◆ Work order:
When you repeat the entries below, please keep them exact and leave out the pictures.

++++++

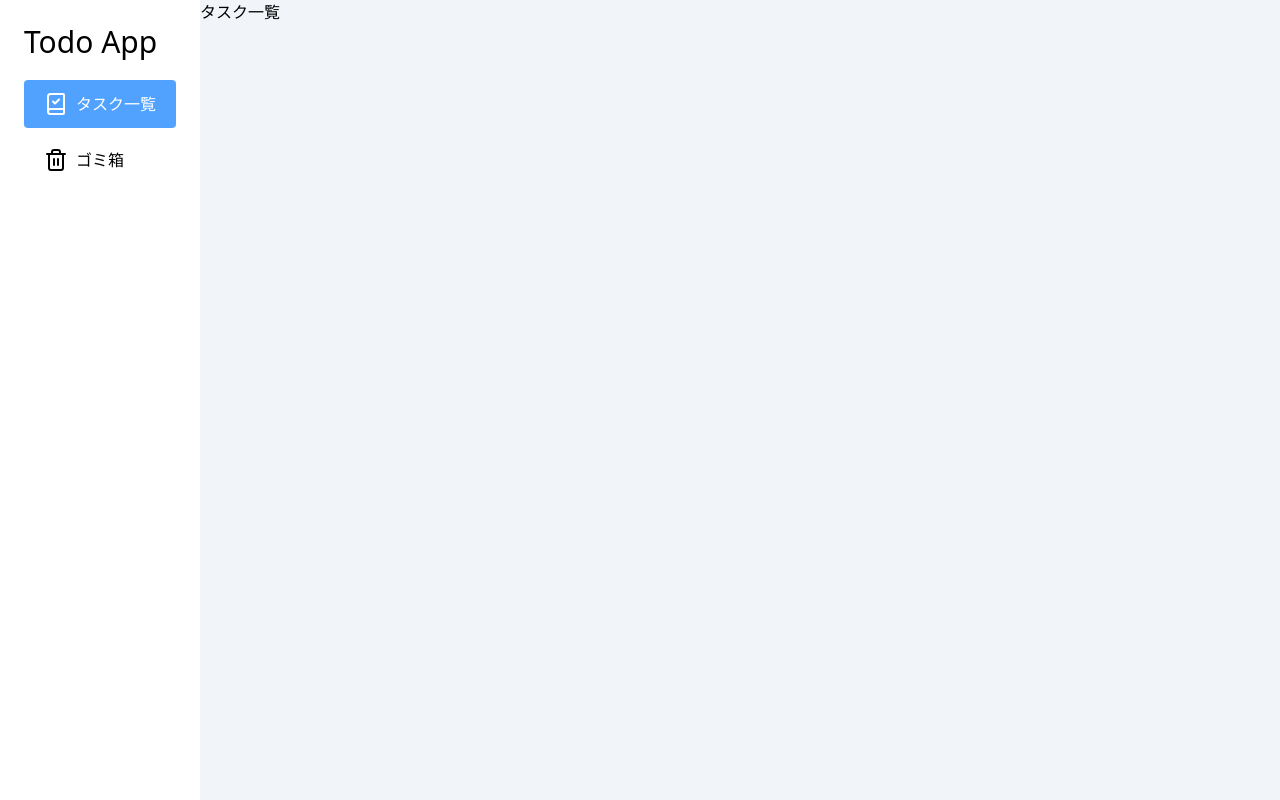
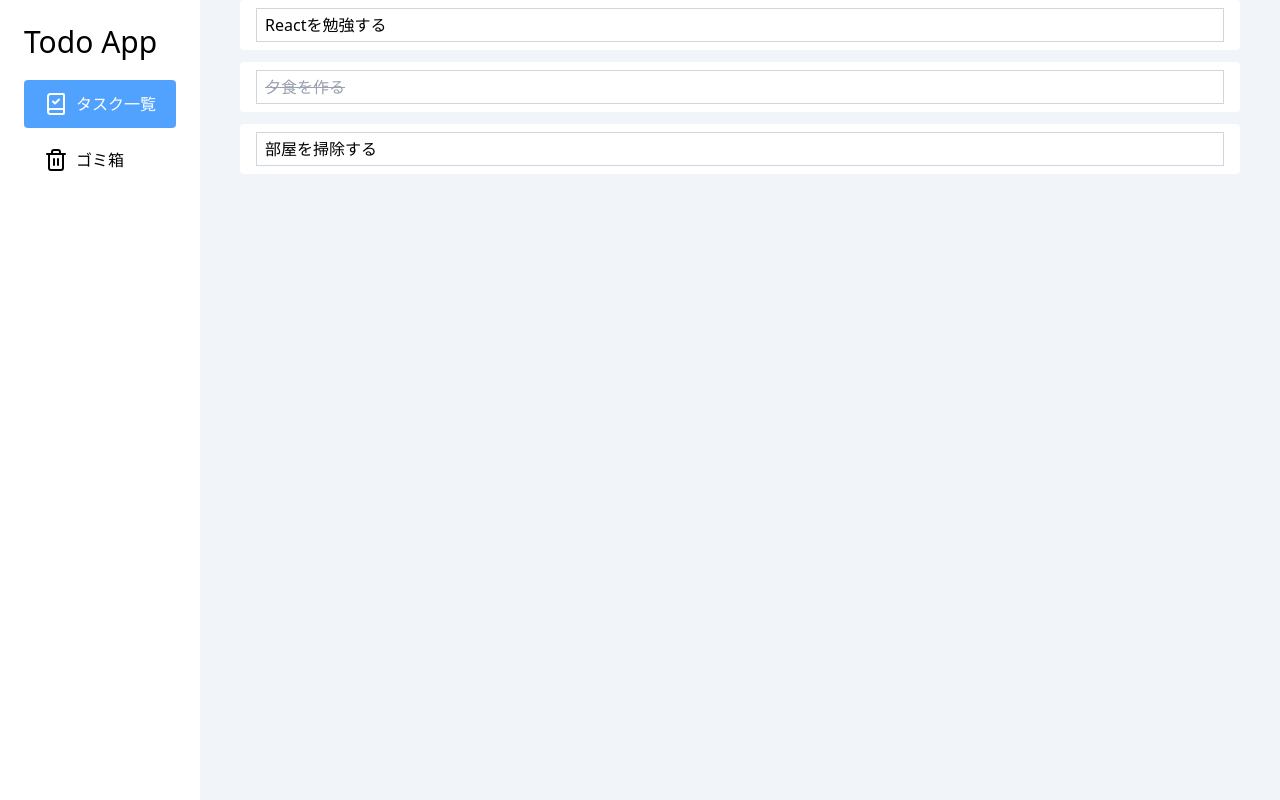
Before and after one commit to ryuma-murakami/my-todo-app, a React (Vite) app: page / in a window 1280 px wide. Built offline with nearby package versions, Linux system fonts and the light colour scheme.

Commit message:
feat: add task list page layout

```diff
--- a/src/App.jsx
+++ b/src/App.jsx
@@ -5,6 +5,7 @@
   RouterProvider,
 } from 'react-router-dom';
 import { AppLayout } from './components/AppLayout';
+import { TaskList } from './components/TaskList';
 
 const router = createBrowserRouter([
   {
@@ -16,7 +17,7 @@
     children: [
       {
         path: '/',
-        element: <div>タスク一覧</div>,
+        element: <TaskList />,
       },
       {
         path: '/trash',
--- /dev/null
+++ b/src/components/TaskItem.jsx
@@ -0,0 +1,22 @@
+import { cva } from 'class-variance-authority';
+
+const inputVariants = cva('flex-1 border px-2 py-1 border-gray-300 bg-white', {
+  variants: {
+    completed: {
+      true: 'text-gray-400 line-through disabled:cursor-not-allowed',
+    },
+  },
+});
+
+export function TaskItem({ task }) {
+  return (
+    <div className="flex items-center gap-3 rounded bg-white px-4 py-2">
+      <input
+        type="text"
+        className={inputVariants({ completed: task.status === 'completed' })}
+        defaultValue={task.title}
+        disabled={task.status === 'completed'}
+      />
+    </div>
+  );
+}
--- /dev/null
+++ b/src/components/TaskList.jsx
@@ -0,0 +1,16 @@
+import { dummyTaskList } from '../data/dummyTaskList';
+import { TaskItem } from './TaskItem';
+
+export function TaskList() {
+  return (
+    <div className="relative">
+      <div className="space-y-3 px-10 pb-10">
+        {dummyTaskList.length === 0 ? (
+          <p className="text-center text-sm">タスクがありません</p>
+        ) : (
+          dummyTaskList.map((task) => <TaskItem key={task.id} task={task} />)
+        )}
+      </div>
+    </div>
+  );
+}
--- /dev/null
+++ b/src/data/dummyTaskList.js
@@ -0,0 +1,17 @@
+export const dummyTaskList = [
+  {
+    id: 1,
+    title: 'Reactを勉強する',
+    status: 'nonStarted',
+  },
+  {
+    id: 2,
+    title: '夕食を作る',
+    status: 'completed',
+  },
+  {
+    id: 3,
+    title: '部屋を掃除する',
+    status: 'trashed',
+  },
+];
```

++++++

◆ Task output:
Before and after one commit to ryuma-murakami/my-todo-app, a React (Vite) app: page / in a window 1280 px wide. Built offline with nearby package versions, Linux system fonts and the light colour scheme.

Commit message:
feat: add task list page layout

```diff
--- a/src/App.jsx
+++ b/src/App.jsx
@@ -5,6 +5,7 @@
   RouterProvider,
 } from 'react-router-dom';
 import { AppLayout } from './components/AppLayout';
+import { TaskList } from './components/TaskList';
 
 const router = createBrowserRouter([
   {
@@ -16,7 +17,7 @@
     children: [
       {
         path: '/',
-        element: <div>タスク一覧</div>,
+        element: <TaskList />,
       },
       {
         path: '/trash',
--- /dev/null
+++ b/src/components/TaskItem.jsx
@@ -0,0 +1,22 @@
+import { cva } from 'class-variance-authority';
+
+const inputVariants = cva('flex-1 border px-2 py-1 border-gray-300 bg-white', {
+  variants: {
+    completed: {
+      true: 'text-gray-400 line-through disabled:cursor-not-allowed',
+    },
+  },
+});
+
+export function TaskItem({ task }) {
+  return (
+    <div className="flex items-center gap-3 rounded bg-white px-4 py-2">
+      <input
+        type="text"
+        className={inputVariants({ completed: task.status === 'completed' })}
+        defaultValue={task.title}
+        disabled={task.status === 'completed'}
+      />
+    </div>
+  );
+}
--- /dev/null
+++ b/src/components/TaskList.jsx
@@ -0,0 +1,16 @@
+import { dummyTaskList } from '../data/dummyTaskList';
+import { TaskItem } from './TaskItem';
+
+export function TaskList() {
+  return (
+    <div className="relative">
+      <div className="space-y-3 px-10 pb-10">
+        {dummyTaskList.length === 0 ? (
+          <p className="text-center text-sm">タスクがありません</p>
+        ) : (
+          dummyTaskList.map((task) => <TaskItem key={task.id} task={task} />)
+        )}
+      </div>
+    </div>
+  );
+}
--- /dev/null
+++ b/src/data/dummyTaskList.js
@@ -0,0 +1,17 @@
+export const dummyTaskList = [
+  {
+    id: 1,
+    title: 'Reactを勉強する',
+    status: 'nonStarted',
+  },
+  {
+    id: 2,
+    title: '夕食を作る',
+    status: 'completed',
+  },
+  {
+    id: 3,
+    title: '部屋を掃除する',
+    status: 'trashed',
+  },
+];
```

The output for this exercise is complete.